What legal solutions and models can better support multi-dimensional and intergenerational wealth and wellbeing for whānau, hapū and iwi as envisaged in the Treaty of Waitangi and the United Nations Declaration on the Rights of Indigenous Peoples?
What is the cost of Māori health inequities in Aotearoa?
In New Zealand, the most compelling and consistent health inequalities occur between Māori and non-Māori. Although the cost of reducing inequalities is perceived as high, a recent study for Māori children showed that the economic cost of “doing nothing” is significant for New Zealand society highlighting the fact that such inequalities are preventable, unnecessary and a breach of human rights.
What can be learnt and applied now from traditional knowledge and adaptation to future environmental and resource issues?
This project seeks to understand how quickly early Māori society changed from its initial wasteful use of environmental resources soon after the Polynesian migrations, to then live within its ecological means in the face of resource decline pressures.

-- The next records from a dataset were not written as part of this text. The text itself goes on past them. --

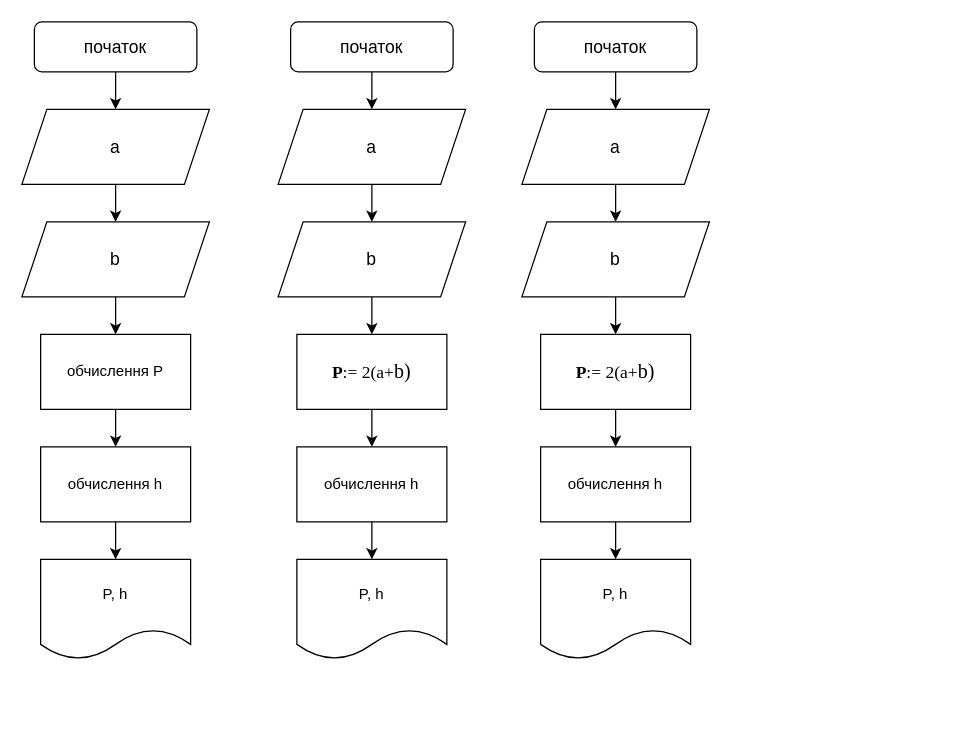
Above: Untitled Diagram.drawio in gibberishxd/KPI-IP-13-Gogiberidze (draw.io), before the change. Source tidied: cells renumbered, new cells numbered last; positions are measured from the earlier drawing's top-left corner, leaving out a move shared by most shapes. Both pictures are drawn from the tidied source at 125%, with x=0, y=0 at pixel (21, 21).
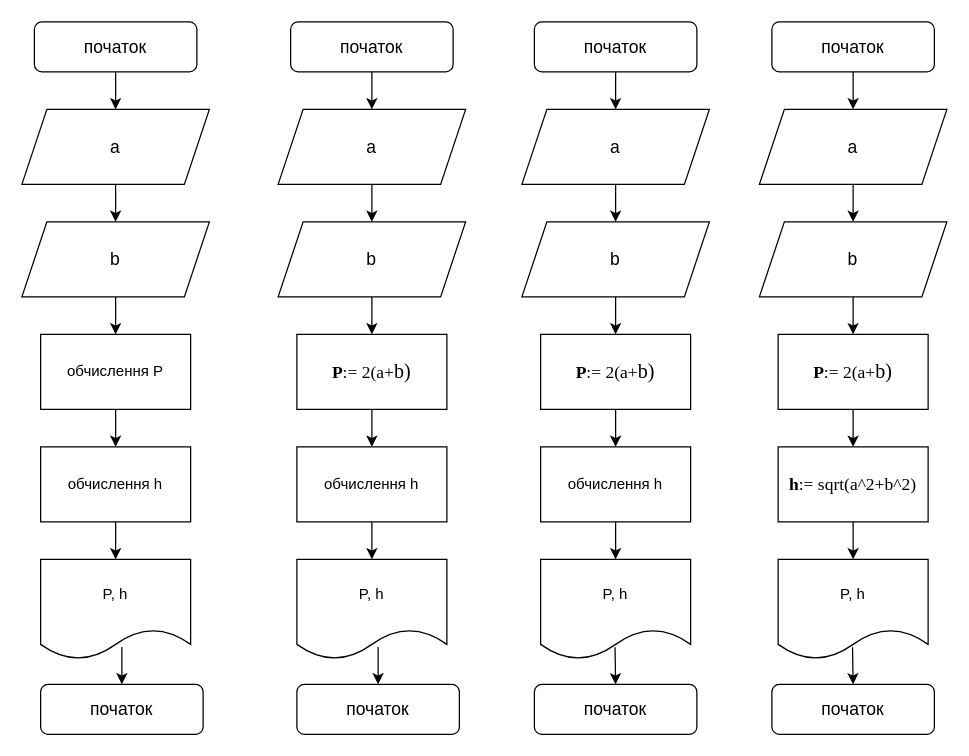
The same diagram, later.

The change refers to these unchanged cells:
```xml
<mxCell id="34" value="P, h" style="shape=document;whiteSpace=wrap;html=1;boundedLbl=1;" parent="1" vertex="1">
  <mxGeometry x="415" y="430" width="120" height="80" as="geometry" />
</mxCell>
```

Change to the diagram source:
```diff
@@
+    <mxCell id="35" value="&lt;font style=&quot;font-size: 14px&quot;&gt;початок&lt;/font&gt;" style="rounded=1;whiteSpace=wrap;html=1;" parent="1" vertex="1">
+      <mxGeometry x="600" width="130" height="40" as="geometry" />
+    </mxCell>
+    <mxCell id="36" style="endArrow=classic;html=1;exitX=0.5;exitY=1;exitDx=0;exitDy=0;" parent="1" edge="1" source="35">
+      <mxGeometry relative="1" as="geometry">
+        <mxPoint x="665" y="70" as="targetPoint" />
+      </mxGeometry>
+    </mxCell>
+    <mxCell id="37" value="&lt;font style=&quot;font-size: 14px&quot;&gt;а&lt;/font&gt;" style="shape=parallelogram;perimeter=parallelogramPerimeter;whiteSpace=wrap;html=1;fixedSize=1;" parent="1" vertex="1">
+      <mxGeometry x="590" y="70" width="150" height="60" as="geometry" />
+    </mxCell>
+    <mxCell id="38" style="endArrow=classic;html=1;exitX=0.5;exitY=1;exitDx=0;exitDy=0;" parent="1" edge="1" source="37">
+      <mxGeometry relative="1" as="geometry">
+        <mxPoint x="665" y="160" as="targetPoint" />
+      </mxGeometry>
+    </mxCell>
+    <mxCell id="39" value="&lt;span style=&quot;font-size: 14px&quot;&gt;b&lt;/span&gt;" style="shape=parallelogram;perimeter=parallelogramPerimeter;whiteSpace=wrap;html=1;fixedSize=1;" parent="1" vertex="1">
+      <mxGeometry x="590" y="160" width="150" height="60" as="geometry" />
+    </mxCell>
+    <mxCell id="40" style="endArrow=classic;html=1;exitX=0.5;exitY=1;exitDx=0;exitDy=0;" parent="1" edge="1" source="39">
+      <mxGeometry relative="1" as="geometry">
+        <mxPoint x="665" y="250" as="targetPoint" />
+      </mxGeometry>
+    </mxCell>
+    <mxCell id="41" style="edgeStyle=orthogonalEdgeStyle;rounded=0;jettySize=auto;html=1;exitX=0.5;exitY=1;exitDx=0;exitDy=0;entryX=0.5;entryY=0;entryDx=0;entryDy=0;" parent="1" edge="1" source="42" target="44">
+      <mxGeometry relative="1" as="geometry" />
+    </mxCell>
+    <mxCell id="42" value="&lt;p class=&quot;MsoNormal&quot; style=&quot;margin: 0cm ; text-indent: 0cm ; line-height: 17.1200008392334px ; font-family: &amp;#34;times new roman&amp;#34; , serif&quot;&gt;&lt;font style=&quot;font-size: 14px&quot;&gt;&lt;b&gt;&lt;span lang=&quot;EN-US&quot; style=&quot;line-height: 19.97333335876465px&quot;&gt;P&lt;/span&gt;&lt;/b&gt;&lt;span lang=&quot;EN-US&quot; style=&quot;line-height: 19.97333335876465px&quot;&gt;:=&lt;/span&gt;&lt;span lang=&quot;EN-US&quot; style=&quot;line-height: 19.97333335876465px&quot;&gt;&amp;nbsp;&lt;/span&gt;&lt;span lang=&quot;RU&quot; style=&quot;line-height: 19.97333335876465px&quot;&gt;2(&lt;/span&gt;&lt;span lang=&quot;EN-US&quot; style=&quot;line-height: 19.97333335876465px&quot;&gt;a&lt;/span&gt;&lt;span lang=&quot;RU&quot; style=&quot;line-height: 19.97333335876465px&quot;&gt;+&lt;/span&gt;&lt;/font&gt;&lt;span lang=&quot;EN-US&quot; style=&quot;line-height: 19.97333335876465px&quot;&gt;&lt;font size=&quot;3&quot;&gt;b)&lt;/font&gt;&lt;font size=&quot;4&quot;&gt;&lt;/font&gt;&lt;/span&gt;&lt;/p&gt;" style="rounded=0;whiteSpace=wrap;html=1;" parent="1" vertex="1">
+      <mxGeometry x="605" y="250" width="120" height="60" as="geometry" />
+    </mxCell>
+    <mxCell id="43" style="edgeStyle=orthogonalEdgeStyle;rounded=0;jettySize=auto;html=1;exitX=0.5;exitY=1;exitDx=0;exitDy=0;entryX=0.5;entryY=0;entryDx=0;entryDy=0;" parent="1" edge="1" source="44" target="45">
+      <mxGeometry relative="1" as="geometry" />
+    </mxCell>
+    <mxCell id="44" value="&lt;font style=&quot;font-size: 14px&quot;&gt;&lt;b&gt;&lt;span lang=&quot;EN-US&quot; style=&quot;line-height: 20.719999313354492px ; font-family: &amp;#34;times new roman&amp;#34; , serif&quot;&gt;h&lt;/span&gt;&lt;/b&gt;&lt;span lang=&quot;EN-US&quot; style=&quot;line-height: 20.719999313354492px ; font-family: &amp;#34;times new roman&amp;#34; , serif&quot;&gt;:=&amp;nbsp;sqrt(a^2+b^2)&lt;/span&gt;&lt;/font&gt;&lt;span style=&quot;font-size: medium&quot;&gt;&lt;/span&gt;" style="rounded=0;whiteSpace=wrap;html=1;" parent="1" vertex="1">
+      <mxGeometry x="605" y="340" width="120" height="60" as="geometry" />
+    </mxCell>
+    <mxCell id="45" value="P, h" style="shape=document;whiteSpace=wrap;html=1;boundedLbl=1;" parent="1" vertex="1">
+      <mxGeometry x="605" y="430" width="120" height="80" as="geometry" />
+    </mxCell>
+    <mxCell id="46" value="&lt;font style=&quot;font-size: 14px&quot;&gt;початок&lt;/font&gt;" style="rounded=1;whiteSpace=wrap;html=1;" parent="1" vertex="1">
+      <mxGeometry x="15" y="530" width="130" height="40" as="geometry" />
+    </mxCell>
+    <mxCell id="47" style="endArrow=classic;html=1;entryX=0.5;entryY=0;entryDx=0;entryDy=0;" parent="1" edge="1" target="46">
+      <mxGeometry relative="1" as="geometry">
+        <mxPoint x="80" y="500" as="sourcePoint" />
+      </mxGeometry>
+    </mxCell>
+    <mxCell id="48" value="&lt;font style=&quot;font-size: 14px&quot;&gt;початок&lt;/font&gt;" style="rounded=1;whiteSpace=wrap;html=1;" parent="1" vertex="1">
+      <mxGeometry x="220" y="530" width="130" height="40" as="geometry" />
+    </mxCell>
+    <mxCell id="49" value="&lt;font style=&quot;font-size: 14px&quot;&gt;початок&lt;/font&gt;" style="rounded=1;whiteSpace=wrap;html=1;" parent="1" vertex="1">
+      <mxGeometry x="410" y="530" width="130" height="40" as="geometry" />
+    </mxCell>
+    <mxCell id="50" value="&lt;font style=&quot;font-size: 14px&quot;&gt;початок&lt;/font&gt;" style="rounded=1;whiteSpace=wrap;html=1;" parent="1" vertex="1">
+      <mxGeometry x="600" y="530" width="130" height="40" as="geometry" />
+    </mxCell>
+    <mxCell id="51" style="endArrow=classic;html=1;entryX=0.5;entryY=0;entryDx=0;entryDy=0;" parent="1" edge="1" target="48">
+      <mxGeometry relative="1" as="geometry">
+        <mxPoint x="285" y="500" as="sourcePoint" />
+      </mxGeometry>
+    </mxCell>
+    <mxCell id="52" style="endArrow=classic;html=1;exitX=0.496;exitY=0.879;exitDx=0;exitDy=0;exitPerimeter=0;" parent="1" edge="1" source="34">
+      <mxGeometry relative="1" as="geometry">
+        <mxPoint x="475" y="530" as="targetPoint" />
+      </mxGeometry>
+    </mxCell>
+    <mxCell id="53" style="endArrow=classic;html=1;entryX=0.5;entryY=0;entryDx=0;entryDy=0;exitX=0.496;exitY=0.879;exitDx=0;exitDy=0;exitPerimeter=0;" parent="1" edge="1" source="45" target="50">
+      <mxGeometry relative="1" as="geometry" />
+    </mxCell>
```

These pressures were largely caused by ongoing extinctions and depletion, compounded by adverse climate change during the period 1350-1900.
How can New Zealand’s state legal system recalibrate to challenge the Crown’s assumption of sovereignty over lands and waters treasured by Māori?
Drawing on the research findings of the other Te Tai Ao foundational projects, this project will lead to new laws, policies, plans and models for government and iwi/Māori communities, and will enable Māori to reassert traditional knowledge in governing land, water and resources to better enable flourishing Māori health, wellbeing and prosperity.
What is the potential for new governing structures to intervene in persisting social, cultural, political and economic inequalities that disproportionately accrue to Māori?
The multiple accountabilities of Māori leaders to whānau and community members, beneficiaries and external stakeholders make Māori governance challenges unique. Māori entities are collective, ancestry based and do not have easy exit mechanisms for owners and so Māori governance poses complex challenges.